When formulating, I work around active ingredients, or ingredients that are going to do most of the ‘heavy lifting’. For example, in a vitamin c serum, the vitamin c is the most important ingredient – the rest just adds ‘elegance’ to the serum. The same applies to the 20% Zinc Oxide sunscreen. The Zinc Oxide is the most important part, and the rest just binds it together and makes it comfortable and long lasting on the skin. To illustrate the point, I have read that some girls actually just powder their face with the Zinc Oxide in the morning (which I would NOT recommend, as breathing in the powder is a terrible health hazard) as it is the Zinc Oxide aspect of sunscreen that actually protects from the sun. Thus, increasing the amount of Zinc Oxide increases the SPF of the product.
Now, onto the effectiveness of the DIY sunscreen, as opposed to store-bought products.
Let’s say, for example, you’ve weeded out all the chemical sunscreens, and you’ve happened on a wonderful array of physical sunscreens that contain Zinc Oxide (if you find this magical place, let me know).
Let’s say you pick up a tube of Badger 30+ Lightly Scented Sunscreen, which gets a great rating from EWG. What’s in it?
Well, it contains 18.75% Zinc Oxide as the active ingredient, and the rest is as follows:
*Olea Europaea (Extra Virgin Olive) Oil, *Cera Alba (Beeswax), *Simmondsia Chinensis (Jojoba) Oil, *Theobroma Cacao (Cocoa) Butter, *Butyrospermum Parkii (Shea) Butter, Essential Oil of *Lavandula Angustifolia (Lavender), Tocopherol (Natural Vitamin E), and CO2 Extract of *Hippophae Rhamnoides (Seabuckthorn).
As I said before, everything else in the sunscreen is for the ‘elegance’ and the suitablity/ feel for your skin. There are some nice ingredients here, and I’m guessing they’ve added the Beeswax to give longevity to the product. Overall, very nice, and kind to the skin.
So let’s compare to mine:
20% Zinc Oxide
Apricot Kernel Oil, Sea Emollient, Distilled H2O, Vitamin E Acetate Powder, Glycerin, Lecithin Powder, Polysorbate 80, Grape Seed Extract.
Like the Badger, the focus is on natural ingredients, but mine contains 20% Zinc Oxide, and doesn’t leave the white cast on the skin that the Badger can.
Now let’s look at Marie Veronique Face Screen SPF 30+:
Active ingredient: 20% Zinc Oxide
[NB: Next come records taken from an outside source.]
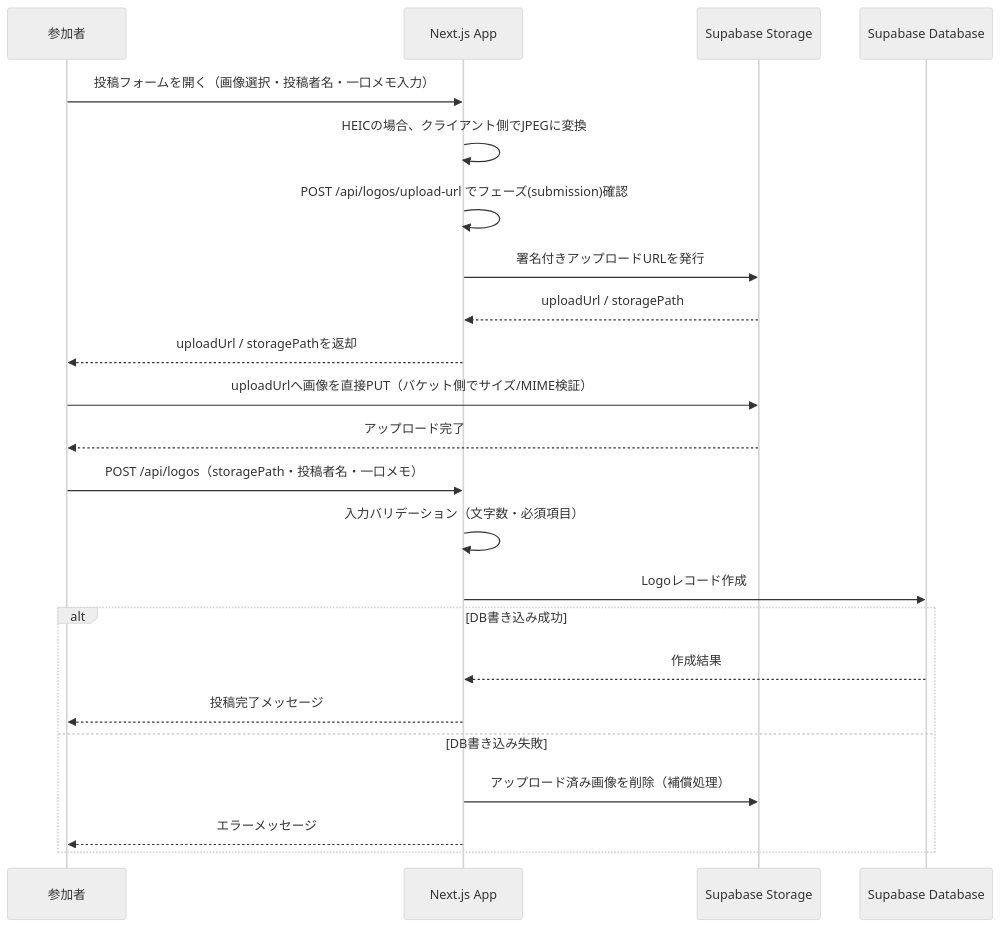
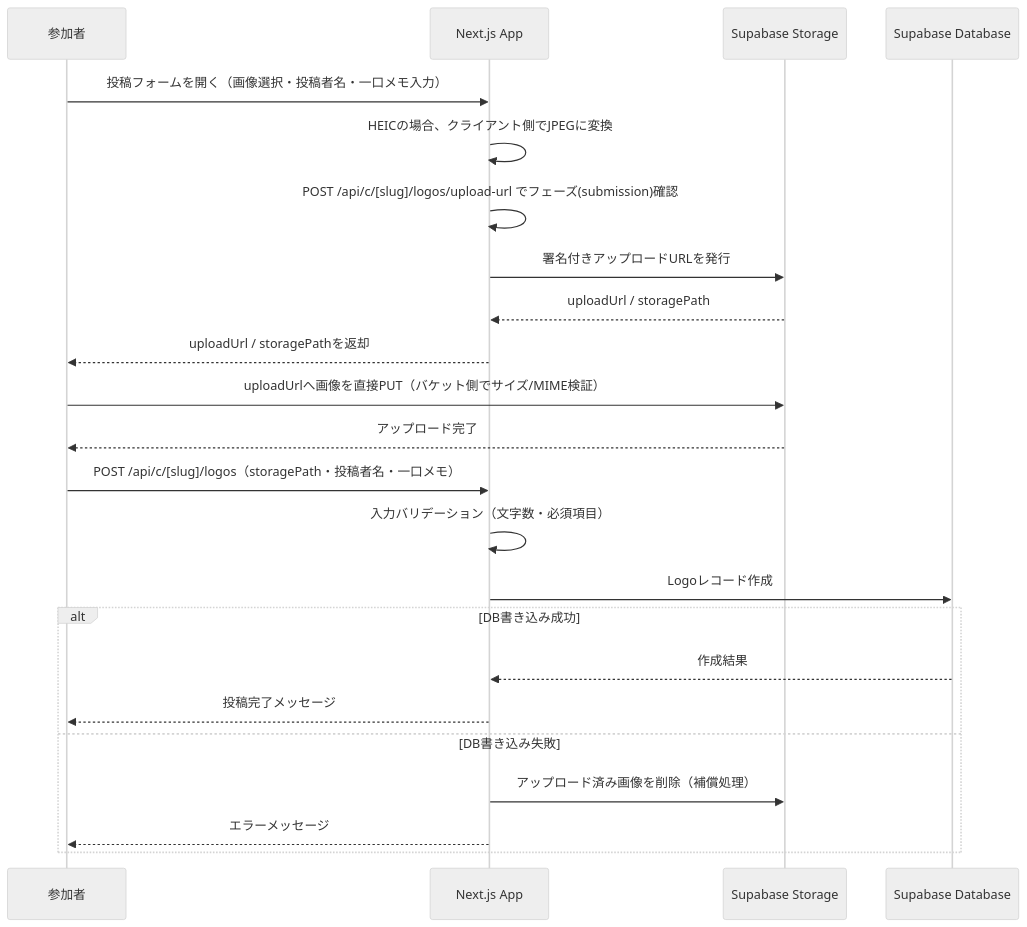
One commit to lewisia02/SwipeMatch changed the fifth of 10 diagrams in docs/functional-design.md. Above: the diagram before and after it, drawn with Mermaid (neutral theme). The commit also changed other lines of this file and 8 other files, not shown here.

````diff
--- a/docs/functional-design.md
+++ b/docs/functional-design.md
@@ -297,26 +412,26 @@
 ```mermaid
 sequenceDiagram
     participant User as 参加者
     participant App as Next.js App
     participant Storage as Supabase Storage
     participant DB as Supabase Database
 
     User->>App: 投稿フォームを開く（画像選択・投稿者名・一口メモ入力）
     App->>App: HEICの場合、クライアント側でJPEGに変換
-    App->>App: POST /api/logos/upload-url でフェーズ(submission)確認
+    App->>App: POST /api/c/[slug]/logos/upload-url でフェーズ(submission)確認
     App->>Storage: 署名付きアップロードURLを発行
     Storage-->>App: uploadUrl / storagePath
     App-->>User: uploadUrl / storagePathを返却
     User->>Storage: uploadUrlへ画像を直接PUT（バケット側でサイズ/MIME検証）
     Storage-->>User: アップロード完了
-    User->>App: POST /api/logos（storagePath・投稿者名・一口メモ）
+    User->>App: POST /api/c/[slug]/logos（storagePath・投稿者名・一口メモ）
     App->>App: 入力バリデーション（文字数・必須項目）
     App->>DB: Logoレコード作成
     alt DB書き込み成功
         DB-->>App: 作成結果
         App-->>User: 投稿完了メッセージ
     else DB書き込み失敗
         App->>Storage: アップロード済み画像を削除（補償処理）
         App-->>User: エラーメッセージ
     end
 ```
````
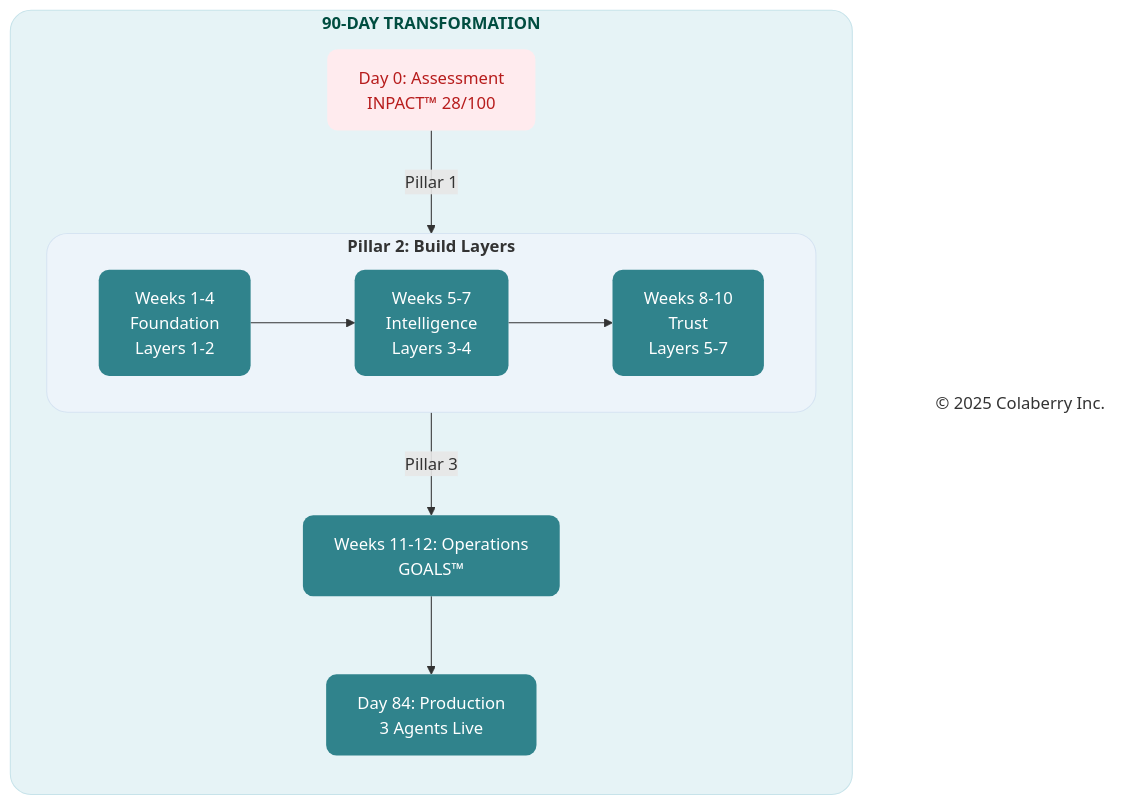
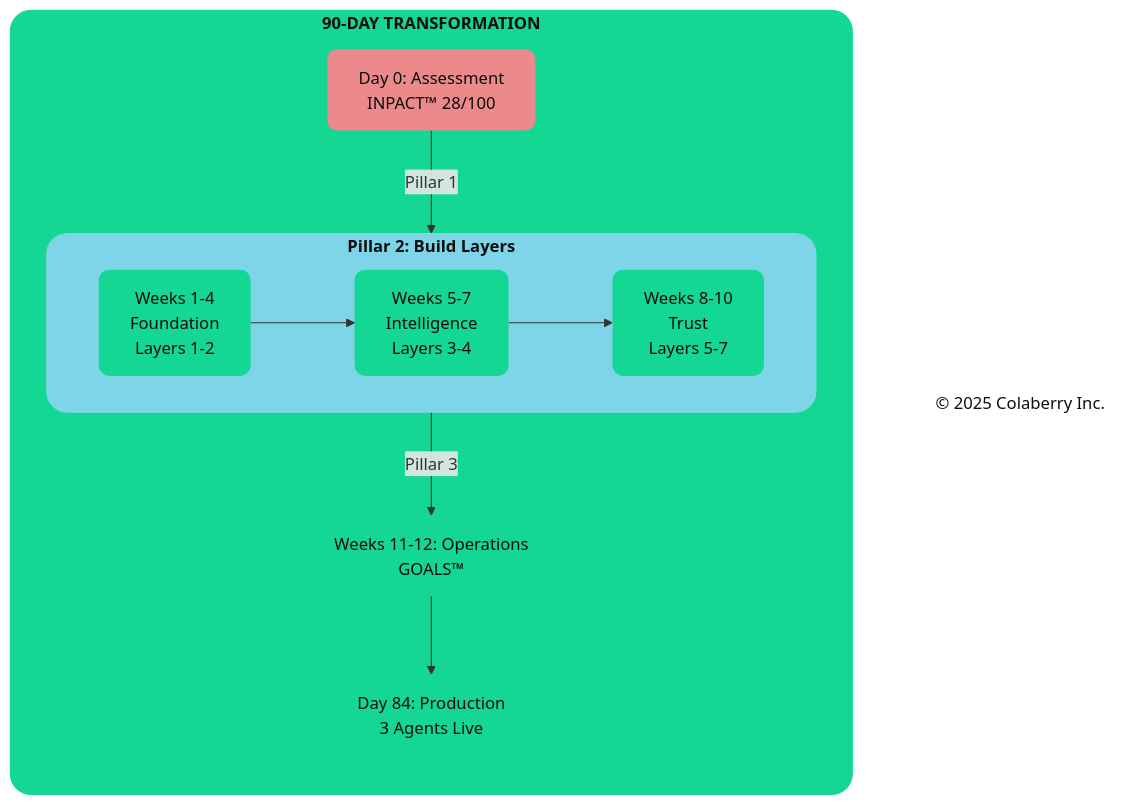
One commit to saitejesh-cyber/trust-before-intelligence-book changed the diagram in mermaid-source/figure-8-10.mmd. Above: the diagram before and after it, drawn with Mermaid. The commit also changed 212 other files, not shown here.

Commit message:
Apply semantic Colaberry palette across all diagram sources and PNGs

```diff
--- a/mermaid-source/figure-8-10.mmd
+++ b/mermaid-source/figure-8-10.mmd
@@ -1,34 +1,34 @@
 
 graph TB
   subgraph JOURNEY["<b>90-DAY TRANSFORMATION</b>"]
     direction TB
     D0["Day 0: Assessment<br/>INPACT™ 28/100"]
     
     subgraph BUILD["<b>Pillar 2: Build Layers</b>"]
       direction LR
       W4["Weeks 1-4<br/>Foundation<br/>Layers 1-2"]
       W7["Weeks 5-7<br/>Intelligence<br/>Layers 3-4"]
       W10["Weeks 8-10<br/>Trust<br/>Layers 5-7"]
       W4 --> W7 --> W10
     end
     
     W12["Weeks 11-12: Operations<br/>GOALS™"]
     
     FINAL["Day 84: Production<br/>3 Agents Live"]
   end
   
   Copyright["© 2025 Colaberry Inc."]
   
   D0 -->|"Pillar 1"| BUILD
   BUILD -->|"Pillar 3"| W12
   W12 --> FINAL
   
-  style JOURNEY fill:#e6f3f6,stroke:#c7e3ea,stroke-width:1px,color:#004d40,rx:20,ry:20
-  style D0 fill:#ffebee,stroke:none,color:#b71c1c,rx:10,ry:10
-  style BUILD fill:#edf4fa,stroke:#d6e4f2,stroke-width:1px,color:#333333,rx:20,ry:20
-  style W4 fill:#30838C,stroke:none,color:#ffffff,rx:10,ry:10
-  style W7 fill:#30838C,stroke:none,color:#ffffff,rx:10,ry:10
-  style W10 fill:#30838C,stroke:none,color:#ffffff,rx:10,ry:10
-  style W12 fill:#30838C,stroke:none,color:#ffffff,rx:10,ry:10
-  style FINAL fill:#30838C,stroke:none,color:#ffffff,rx:10,ry:10
-  style Copyright fill:none,stroke:none,color:#333333
+  style JOURNEY fill:#14D793,stroke:#14D793,stroke-width:1px,color:#0D0D0D,rx:20,ry:20
+  style D0 fill:#EB898B,stroke:none,color:#0D0D0D,rx:10,ry:10
+  style BUILD fill:#7FD5E8,stroke:#7FD5E8,stroke-width:1px,color:#0D0D0D,rx:20,ry:20
+  style W4 fill:#14D793,stroke:none,color:#0D0D0D,rx:10,ry:10
+  style W7 fill:#14D793,stroke:none,color:#0D0D0D,rx:10,ry:10
+  style W10 fill:#14D793,stroke:none,color:#0D0D0D,rx:10,ry:10
+  style W12 fill:#14D793,stroke:none,color:#0D0D0D,rx:10,ry:10
+  style FINAL fill:#14D793,stroke:none,color:#0D0D0D,rx:10,ry:10
+  style Copyright fill:none,stroke:none,color:#0D0D0D
```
Camellia sinensis (green& white tea), Simmondsia chinensis (jojoba oil), Prunus armeniaca (apricot kernel oil), Limnanthes alba (meadowfoam seed oil), Helianthus annuus (sunflower oil), emu oil, Tocopherol (Vitamin E), vegetable glycerin, Elaesis guineensis (red palm oil), Rubus idaeus (red raspberry seed oil), lecithin, potassium sorbate, allantoin, Cosmocil CQ*, xanthan gum, mica, Hippophae rhamnoides (sea buckthorn oil), Calodendrum Capense (yangu oil), Rosemarinus officinalis (rosemary oleoresin), pearl powder, Daucus carota (carrot seed) essential oil, Cistus incanus (cistus) essential oil, Lonicera japonica (honeysuckle), Helichrysum italicum (helichrysum) essential oil.
So the idea is the same. Marie Veronique uses 20% Zinc Oxide, and uses a variety of oils and thickners for the ‘elegance’ of the formulation. The main difference with this is that it’s more obvious on the skin than the DIY formulation and harder to reapply.
So, in answer to the question at the start of this post of “Making Your Own Sunscreen: How Do You Know That It Works?”, I have listed two examples here of sunscreen formulations that mimic my own. The amount of Zinc Oxide is more or less the same, and the rest of the ingredients are mixed according to how the company wants the sunscreen to feel on the skin. The crucial part of this formulation is the 20% Zinc Oxide, which has be proven to be the best sun protection ingredient we have. I favour my recipe because it disappears into the skin and doesn’t leave a white cast, but this is to do with the ‘elegance’ not with the sun protection. However, I am very confident that in wearing my DIY 20% Zinc Oxide sunscreen and reapplying every two hours, I will not get sunburnt.
Make sure you are equally confident in your sunscreen.